Exhausted from their oceanic travels, the females lug their 100-pound bodies out of the sea and across the sand, and then arduously dig a conical nest with their hind flippers.
At long last, they drop 80 to 100 ping-pong-sized eggs.
WILDCOAST is helping protect the most important beach on the planet for olive ridley sea turtles.
Along the 9.3 mile stretch of Morro Ayuta beach in Oaxaca, Mexico, more than 2.4 million sea turtles laid eggs during the 2018-2020 arribada seasons, and 17.8 million hatchlings were born.
This is exciting news for scientists and wildlife conservationists, especially since the olive ridley was on the verge of extinction back in the 1980s. Thankfully the Mexican government banned the killing, trading, and consumption of sea turtles in 1990, and WILDCOAST launched a wildly successful “Don’t eat sea turtle eggs” campaign in Mexico in 2005.
And while the olive ridley has been repopulating and moving toward recovery since then, other challenges still pose threats to this species like coastline development, poaching, and climate change.
To address these threats, WILDCOAST is working with the Mexican Turtle Center, Mexico’s National Commission of Natural Protected Areas (CONANP), and local communities to directly protect and monitor this critical sea turtle habitat along Morro Ayuta. In 2018, WILDCOAST and CONANP protected the 9.3 mile beach and nearby Barra de la Cruz, a leatherback nesting beach, through federal zone conservation concessions. Together with the Mexican Turtle Center, we monitor the beach—counting nesting turtles and eggs, hiding eggs from poachers, and measuring sand temperature.
To educate the local communities, WILDCOAST’s team produced the first Sea Turtle Conservation Guide for the Oaxaca coastline, and we have distributed educational materials on sea turtle conservation in the region’s indigenous language that has reached hundreds of local school children.
We are also combating a plague of beetles that eat the buried sea turtle eggs in the nests, in order to increase hatchling survival rates.
And training local communities to respond to disasters like oil spills that gravely impact wildlife like these vulnerable hatchlings.

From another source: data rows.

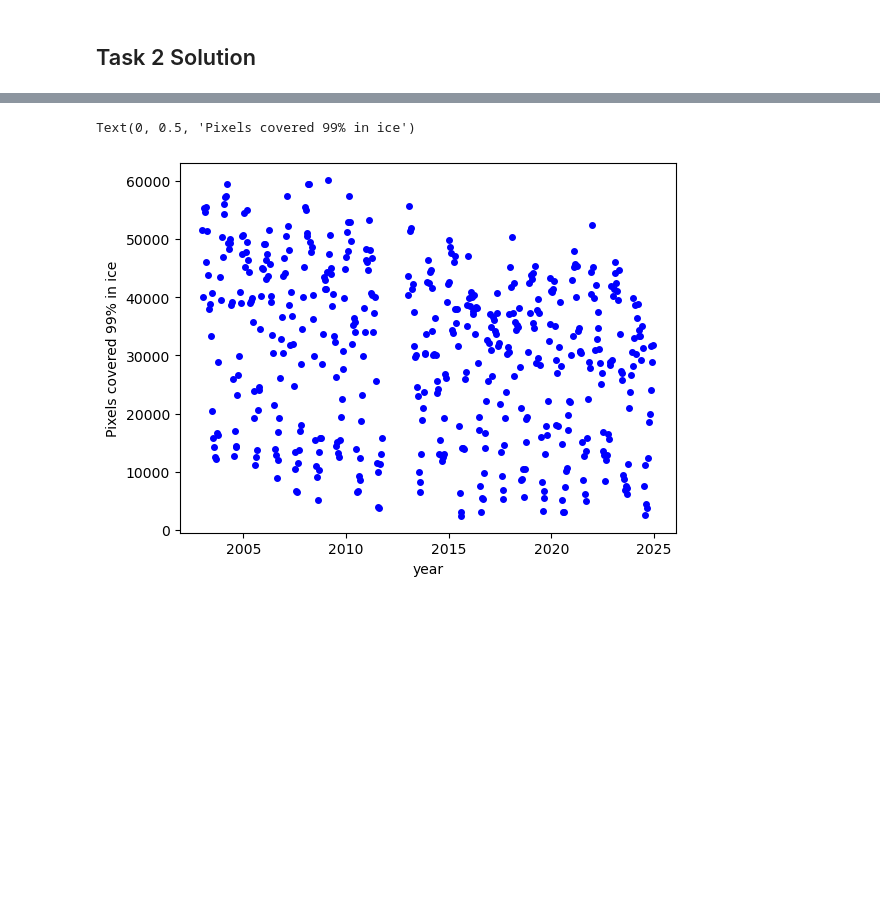
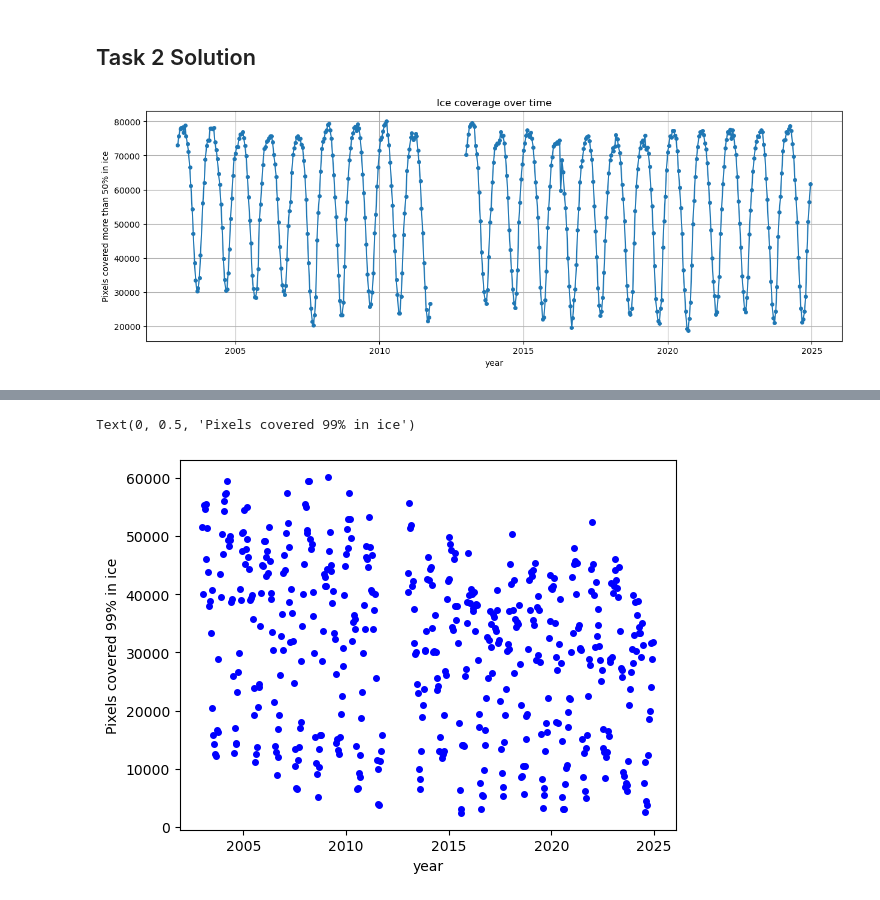
Before and after one commit to benjbrandt/physics725, a Jupyter notebook: Week4/Project_1_Arctic_Ice_maps_students.ipynb, the cells around one changed output, grey strips where cells are left out. Cells and saved outputs as stored; diff of their text form; code cells hidden in the pictures; blank space fills up the shorter version.

```diff
--- a/Week4/Project_1_Arctic_Ice_maps_students.ipynb
+++ b/Week4/Project_1_Arctic_Ice_maps_students.ipynb
@@ -191,33 +187,71 @@ a_new = a[a>3]
 # %%
-import glob
-import os
-
 # define the filepath for the data to be loaded
+# local
 datapath = "../../physics725_data/data_week4/ice_data/"
+# remote
+#datapath = "/home/share/Project_2/ice_data/"
 
 # create a list of the files
 filelist = np.sort(glob.glob(f"{datapath}/2*"))
 
-# initialize data array
+# initialize data lists
 data = []
 times = []
 pixels_above_50 = []
 
 
-for files in filelist:                                              # loop over all files in the filelist
-    new_data = np.load(files)                                       # load the data from each new file into a variable called new_data
-    data.append(new_data)                                           # add the data that was just loaded to the end of the "data" array
-    filename = os.path.basename(files)                              # get the filename from the file that was just loaded
-    date = filename.split(".")[0]                                   # split the filename at the "." and remove second part (so the .npy) from the file name to only get the year/month/day data
-    year = int(date[:4])                                            # gets the characters up to position 4 which  is not included from the variable date, these correspond to the year
-    month = int(date[4:6])                                          # gets characters 4 and 5 (month)
-    day = int(date[6:8])                                            # gets characters 6 and 7 (day)
-    year_frac = year + (month - 1) / 12 + (day - 1) / 360           # calculate fraction of the year for each file
-    times.append(year_frac)                                         # add the year fraction from the current file to the array times
+for files in filelist:
+    # read in the current file
+    new_data = np.load(files)
 
-    mask50 = np.logical_and(new_data > 50, ~np.isnan(new_data))       # create a mask to check if entry > 50
-    count = np.sum(mask50)                                            # sum up all pixels for which the previous mask has the output True
-    pixels_above_50.append(count)                                   # add the number for each datafile to the array pixels_above_50
+    # add the data that was just loaded to the end of the "data" array
+    data.append(new_data)
 
+    # get the filename from the file that was just loaded and cut of the .npy ending
+    filename = os.path.basename(files)
+    date = filename.split(".")[0]
+
+    # Extract the digits corresponding to year, month and day from the filename
+    year = int(date[:4])
+    month = int(date[4:6])
+    day = int(date[6:8])
+
+    # calculate fraction of the year for each file
+    year_frac = year + (month - 1) / 12 + (day - 1) / 360
+
+    # add the year fraction from the current file to the array times
+    times.append(year_frac)
+
+    # create a mask to check if entry > 50
+    mask50 = np.logical_and(new_data > 50, ~np.isnan(new_data))
+    # sum up all pixels for which the previous mask has the output True
+    count = np.sum(mask50)
+    # add the number for each datafile to the array pixels_above_50
+    pixels_above_50.append(count)
+
+# convert lists into a numpy arrays
 times = np.array(times)
 pixels_above_50 = np.array(pixels_above_50)
+
+# split the times into data before and after 2012
+times_low = times[times<2012]
+times_big = times[times>2012]
+
+# split the pixels covered in more than 50% in ice into data before and after 2012
+pixels_above_50_low = pixels_above_50[times<2012]
+pixels_above_50_big = pixels_above_50[times>2012]
+
+# create a plot
+fig, ax = plt.subplots(1,1, figsize=(15,5))
+
+# plot both data sets before and after 2012
+ax.plot(times_low, pixels_above_50_low, 'o-', color='tab:blue', ms =4)
+ax.plot(times_big, pixels_above_50_big, 'o-', color='tab:blue', ms =4)
+
+# labels and title
+ax.set_xlabel('year')
+ax.set_ylabel('Pixels covered more than 50% in ice')
+ax.set_title('Ice coverage over time')
+ax.grid()
+# %% [output]
+[figure, added]
```
Also changed, not shown: parts of 11 cells of this notebook.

And while it’s still a mystery as to exactly what drives these primordial creatures back to the place of their birthright to lay their eggs, it’s truly one of nature’s most cinematic scenes.